*WHAT THE TASK ASKS:*
Output every record below precisely as it is written.

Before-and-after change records
☆ ☆ ☆ ☆
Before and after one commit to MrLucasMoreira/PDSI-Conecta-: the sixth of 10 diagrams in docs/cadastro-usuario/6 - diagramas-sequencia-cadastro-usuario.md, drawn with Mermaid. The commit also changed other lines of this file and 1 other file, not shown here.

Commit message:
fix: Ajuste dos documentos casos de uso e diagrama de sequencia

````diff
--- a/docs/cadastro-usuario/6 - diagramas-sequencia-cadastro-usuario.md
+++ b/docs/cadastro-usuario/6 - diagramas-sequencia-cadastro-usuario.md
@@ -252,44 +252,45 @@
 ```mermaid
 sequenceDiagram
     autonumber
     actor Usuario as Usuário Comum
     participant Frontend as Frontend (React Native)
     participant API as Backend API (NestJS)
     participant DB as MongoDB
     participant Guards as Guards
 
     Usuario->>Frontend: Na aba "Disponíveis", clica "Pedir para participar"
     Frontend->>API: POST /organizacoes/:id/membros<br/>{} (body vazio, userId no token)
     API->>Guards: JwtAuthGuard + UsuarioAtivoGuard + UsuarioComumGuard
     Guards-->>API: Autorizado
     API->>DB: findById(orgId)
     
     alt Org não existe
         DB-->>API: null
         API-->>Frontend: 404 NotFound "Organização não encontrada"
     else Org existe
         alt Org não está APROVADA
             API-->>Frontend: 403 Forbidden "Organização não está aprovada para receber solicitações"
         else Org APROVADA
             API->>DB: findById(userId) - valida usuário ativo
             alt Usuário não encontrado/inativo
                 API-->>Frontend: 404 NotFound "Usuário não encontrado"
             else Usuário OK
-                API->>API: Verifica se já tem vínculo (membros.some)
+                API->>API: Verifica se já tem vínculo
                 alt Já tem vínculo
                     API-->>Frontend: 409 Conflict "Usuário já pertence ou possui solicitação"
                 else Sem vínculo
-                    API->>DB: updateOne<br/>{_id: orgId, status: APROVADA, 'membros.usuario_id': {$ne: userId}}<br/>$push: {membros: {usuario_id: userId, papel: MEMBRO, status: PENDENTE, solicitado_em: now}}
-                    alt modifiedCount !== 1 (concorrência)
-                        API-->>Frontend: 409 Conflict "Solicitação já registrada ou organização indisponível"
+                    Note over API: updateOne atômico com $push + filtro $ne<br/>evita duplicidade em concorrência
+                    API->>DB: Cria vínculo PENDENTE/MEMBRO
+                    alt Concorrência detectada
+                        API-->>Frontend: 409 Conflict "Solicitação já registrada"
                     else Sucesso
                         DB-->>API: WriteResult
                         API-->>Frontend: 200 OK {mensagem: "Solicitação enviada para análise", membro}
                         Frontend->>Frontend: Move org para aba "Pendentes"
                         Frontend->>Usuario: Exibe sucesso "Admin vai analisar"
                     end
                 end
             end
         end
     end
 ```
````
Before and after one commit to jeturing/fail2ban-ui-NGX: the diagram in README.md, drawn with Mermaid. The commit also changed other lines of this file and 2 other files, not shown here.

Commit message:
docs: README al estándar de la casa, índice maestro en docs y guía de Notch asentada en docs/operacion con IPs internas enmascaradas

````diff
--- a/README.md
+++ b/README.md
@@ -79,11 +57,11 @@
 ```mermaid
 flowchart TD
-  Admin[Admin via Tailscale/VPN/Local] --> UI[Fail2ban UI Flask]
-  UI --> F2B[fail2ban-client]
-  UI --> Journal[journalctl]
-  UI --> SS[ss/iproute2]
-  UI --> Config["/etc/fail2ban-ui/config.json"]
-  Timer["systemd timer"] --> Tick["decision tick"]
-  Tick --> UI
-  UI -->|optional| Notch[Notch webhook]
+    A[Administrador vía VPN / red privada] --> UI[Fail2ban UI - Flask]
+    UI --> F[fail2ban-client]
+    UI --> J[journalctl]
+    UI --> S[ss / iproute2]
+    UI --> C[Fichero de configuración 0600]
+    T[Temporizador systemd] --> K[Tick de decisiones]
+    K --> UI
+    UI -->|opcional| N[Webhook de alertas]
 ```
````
☆ ☆ ☆ ☆
*ANSWER FOR THE TASK:*
Before and after one commit to MrLucasMoreira/PDSI-Conecta-: the sixth of 10 diagrams in docs/cadastro-usuario/6 - diagramas-sequencia-cadastro-usuario.md, drawn with Mermaid. The commit also changed other lines of this file and 1 other file, not shown here.

Commit message:
fix: Ajuste dos documentos casos de uso e diagrama de sequencia

````diff
--- a/docs/cadastro-usuario/6 - diagramas-sequencia-cadastro-usuario.md
+++ b/docs/cadastro-usuario/6 - diagramas-sequencia-cadastro-usuario.md
@@ -252,44 +252,45 @@
 ```mermaid
 sequenceDiagram
     autonumber
     actor Usuario as Usuário Comum
     participant Frontend as Frontend (React Native)
     participant API as Backend API (NestJS)
     participant DB as MongoDB
     participant Guards as Guards
 
     Usuario->>Frontend: Na aba "Disponíveis", clica "Pedir para participar"
     Frontend->>API: POST /organizacoes/:id/membros<br/>{} (body vazio, userId no token)
     API->>Guards: JwtAuthGuard + UsuarioAtivoGuard + UsuarioComumGuard
     Guards-->>API: Autorizado
     API->>DB: findById(orgId)
     
     alt Org não existe
         DB-->>API: null
         API-->>Frontend: 404 NotFound "Organização não encontrada"
     else Org existe
         alt Org não está APROVADA
             API-->>Frontend: 403 Forbidden "Organização não está aprovada para receber solicitações"
         else Org APROVADA
             API->>DB: findById(userId) - valida usuário ativo
             alt Usuário não encontrado/inativo
                 API-->>Frontend: 404 NotFound "Usuário não encontrado"
             else Usuário OK
-                API->>API: Verifica se já tem vínculo (membros.some)
+                API->>API: Verifica se já tem vínculo
                 alt Já tem vínculo
                     API-->>Frontend: 409 Conflict "Usuário já pertence ou possui solicitação"
                 else Sem vínculo
-                    API->>DB: updateOne<br/>{_id: orgId, status: APROVADA, 'membros.usuario_id': {$ne: userId}}<br/>$push: {membros: {usuario_id: userId, papel: MEMBRO, status: PENDENTE, solicitado_em: now}}
-                    alt modifiedCount !== 1 (concorrência)
-                        API-->>Frontend: 409 Conflict "Solicitação já registrada ou organização indisponível"
+                    Note over API: updateOne atômico com $push + filtro $ne<br/>evita duplicidade em concorrência
+                    API->>DB: Cria vínculo PENDENTE/MEMBRO
+                    alt Concorrência detectada
+                        API-->>Frontend: 409 Conflict "Solicitação já registrada"
                     else Sucesso
                         DB-->>API: WriteResult
                         API-->>Frontend: 200 OK {mensagem: "Solicitação enviada para análise", membro}
                         Frontend->>Frontend: Move org para aba "Pendentes"
                         Frontend->>Usuario: Exibe sucesso "Admin vai analisar"
                     end
                 end
             end
         end
     end
 ```
````
Before and after one commit to jeturing/fail2ban-ui-NGX: the diagram in README.md, drawn with Mermaid. The commit also changed other lines of this file and 2 other files, not shown here.

Commit message:
docs: README al estándar de la casa, índice maestro en docs y guía de Notch asentada en docs/operacion con IPs internas enmascaradas

````diff
--- a/README.md
+++ b/README.md
@@ -79,11 +57,11 @@
 ```mermaid
 flowchart TD
-  Admin[Admin via Tailscale/VPN/Local] --> UI[Fail2ban UI Flask]
-  UI --> F2B[fail2ban-client]
-  UI --> Journal[journalctl]
-  UI --> SS[ss/iproute2]
-  UI --> Config["/etc/fail2ban-ui/config.json"]
-  Timer["systemd timer"] --> Tick["decision tick"]
-  Tick --> UI
-  UI -->|optional| Notch[Notch webhook]
+    A[Administrador vía VPN / red privada] --> UI[Fail2ban UI - Flask]
+    UI --> F[fail2ban-client]
+    UI --> J[journalctl]
+    UI --> S[ss / iproute2]
+    UI --> C[Fichero de configuración 0600]
+    T[Temporizador systemd] --> K[Tick de decisiones]
+    K --> UI
+    UI -->|opcional| N[Webhook de alertas]
 ```
````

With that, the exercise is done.